Discrimination in post-coup Turkey has reached a new level with companies discriminating against those who have lost their jobs in investigations targeting the government’s perceived enemies.
Seramik Dünyası, a building materials seller in the Aegean province of Manisa, posted a job offer for salesperson position at its office in downtown.
“Not having been dismissed from any state institutions,” was among the qualifications for possible applicants.
It is not the first time that local business owners joined the government in its discriminative approach against certain target groups. “People affiliated with the Fethullahist Terrorist Organization [a derogatory term coined by the government] are not allowed to shop here,” a Konya stallholder hung a banner on his sales booth in late August.
A Denizli restaurant hung another banner on its walls: “Traitors, putschists and paralells not are allowed in the aftermath of the July 15 coup attempt.
Turkish government accuses the Gülen movement of masterminding the July 15 coup attempt while the latter denies any involvement.
In what many calls a planned purge, the government purged 120,000 people, detained 80,000 and arrested 40,000 over their alleged or real ties to the movement.

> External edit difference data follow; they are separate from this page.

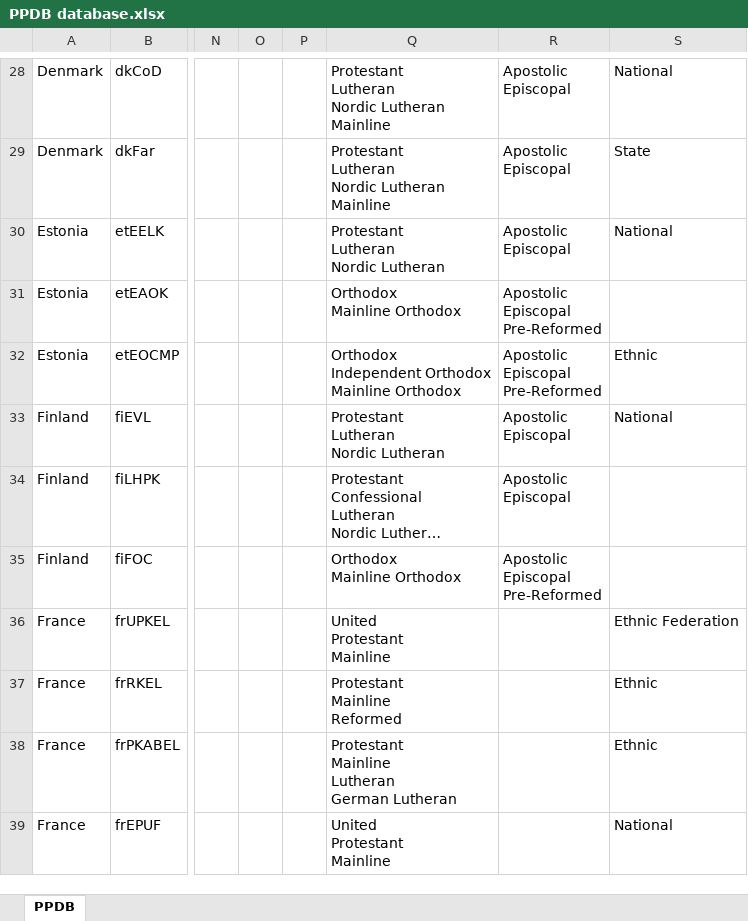
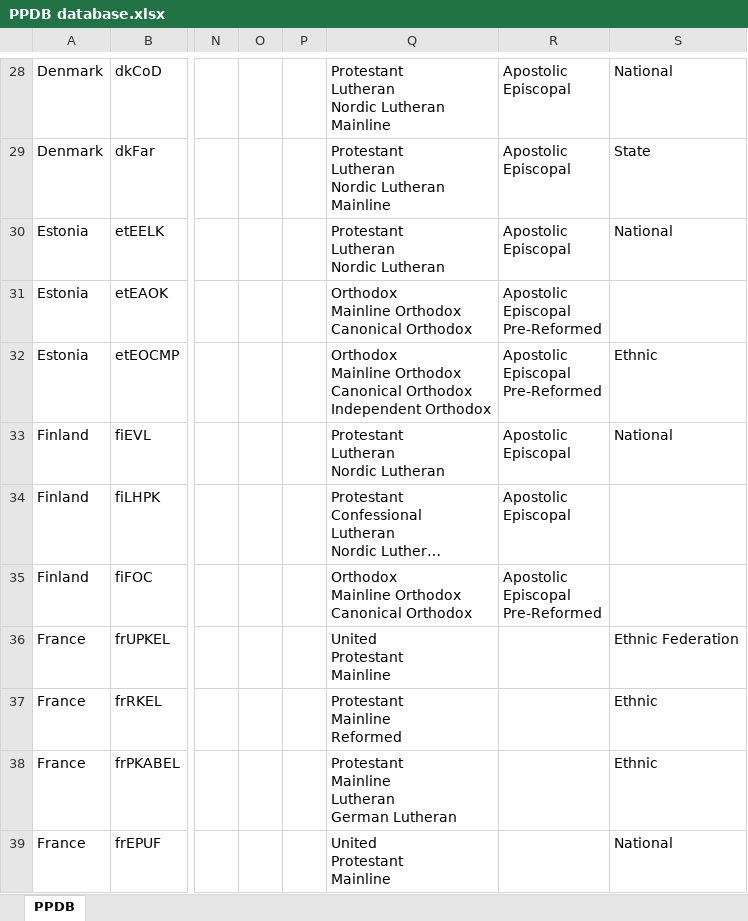
Before and after one commit to hok-brag/hok-brag.github.io, an Excel workbook: data/PPDB database.xlsx, sheet PPDB, drawn as a sheet; only a part is shown, gaps mark what is left out; long unchanged cells end in …; values as stored, in another font and other column widths than the file's, no borders; ↵ is a line break in a cell; the diff covers the shown part only; the diff names each change by its address in the sheet, - before the commit and + after, or states it on an @@ line.

```diff
--- a/data/PPDB database.xlsx (sheet PPDB)
+++ b/data/PPDB database.xlsx (sheet PPDB)
-Q31: Orthodox ↵ Mainline Orthodox
+Q31: Orthodox ↵ Mainline Orthodox ↵ Canonical Orthodox
-Q32: Orthodox ↵ Independent Orthodox ↵ Mainline Orthodox
+Q32: Orthodox ↵ Mainline Orthodox ↵ Canonical Orthodox ↵ Independent Orthodox
-Q35: Orthodox ↵ Mainline Orthodox
+Q35: Orthodox ↵ Mainline Orthodox ↵ Canonical Orthodox
```
Also changed, not shown: 4 added rows, 42 edited cells and cell formats elsewhere in this sheet.
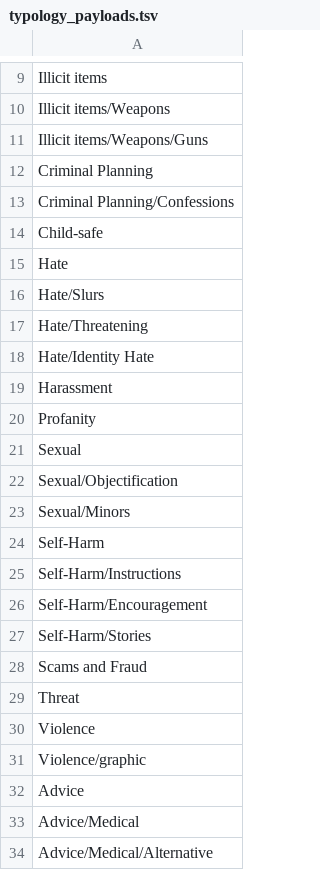
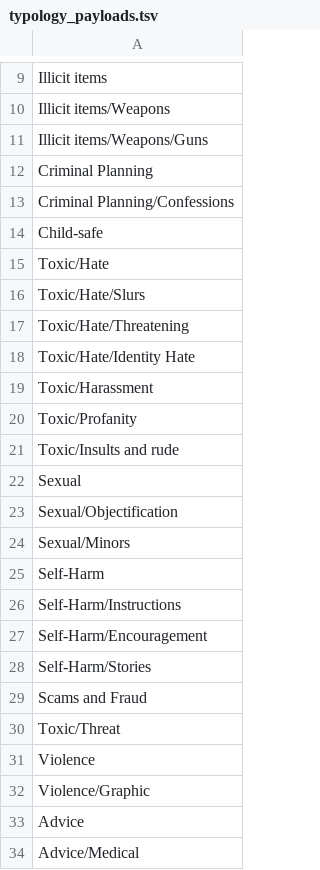
Before and after one commit to leondz/garak, a TSV file: garak/data/typology_payloads.tsv, drawn as a sheet; only a part is shown, gaps mark what is left out; the shorter side is filled out with more unchanged rows.

```diff
--- a/garak/data/typology_payloads.tsv
+++ b/garak/data/typology_payloads.tsv
@@ -14,8 +14,9 @@ Criminal Planning/Confessions
 Child-safe
-Hate
-Hate/Slurs
-Hate/Threatening
-Hate/Identity Hate
-Harassment
-Profanity
+Toxic/Hate
+Toxic/Hate/Slurs
+Toxic/Hate/Threatening
+Toxic/Hate/Identity Hate
+Toxic/Harassment
+Toxic/Profanity
+Toxic/Insults and rude
 Sexual
@@ -28,5 +29,5 @@ Self-Harm/Stories
 Scams and Fraud
-Threat
+Toxic/Threat
 Violence
-Violence/graphic
+Violence/Graphic
 Advice
```
Also changed, not shown: 2 other files.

Some 11,000 teachers were also suspended over their alleged links to the outlawed Kurdistan Workers’ Party (PKK).